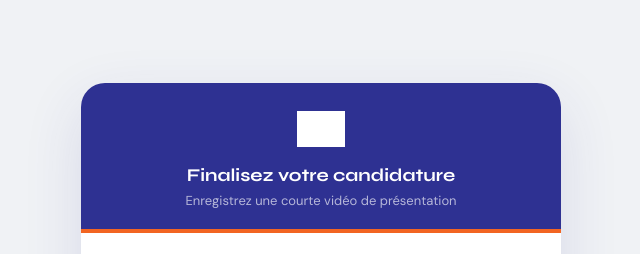
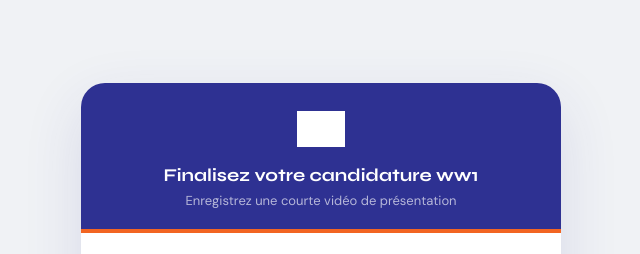
Before and after one commit to amine379/capmission-html-candidature, a plain HTML site: page index.html in a window 1280 px wide. Shown: the top 254 px of the page, 319-959 px from the left. Drawn offline with Linux system fonts and the light colour scheme; grey boxes are pictures that could not be loaded.

Commit message:
Update header text in index.html

```diff
--- a/index.html
+++ b/index.html
@@ -349,7 +349,7 @@
 <div class="card">
   <div class="card-header">
     <img src="https://sb.capmission.ma/files/site/images/logo.png" alt="Cap Mission">
-    <h1>Finalisez votre candidature</h1>
+    <h1>Finalisez votre candidature ww1</h1>
     <p>Enregistrez une courte vidéo de présentation</p>
   </div>
 
```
*****
What to produce =>
All text in the material above must be written out exactly; the images are to be skipped.

Answer for this exercise =>
Before and after one commit to amine379/capmission-html-candidature, a plain HTML site: page index.html in a window 1280 px wide. Shown: the top 254 px of the page, 319-959 px from the left. Drawn offline with Linux system fonts and the light colour scheme; grey boxes are pictures that could not be loaded.

Commit message:
Update header text in index.html

```diff
--- a/index.html
+++ b/index.html
@@ -349,7 +349,7 @@
 <div class="card">
   <div class="card-header">
     <img src="https://sb.capmission.ma/files/site/images/logo.png" alt="Cap Mission">
-    <h1>Finalisez votre candidature</h1>
+    <h1>Finalisez votre candidature ww1</h1>
     <p>Enregistrez une courte vidéo de présentation</p>
   </div>
 
```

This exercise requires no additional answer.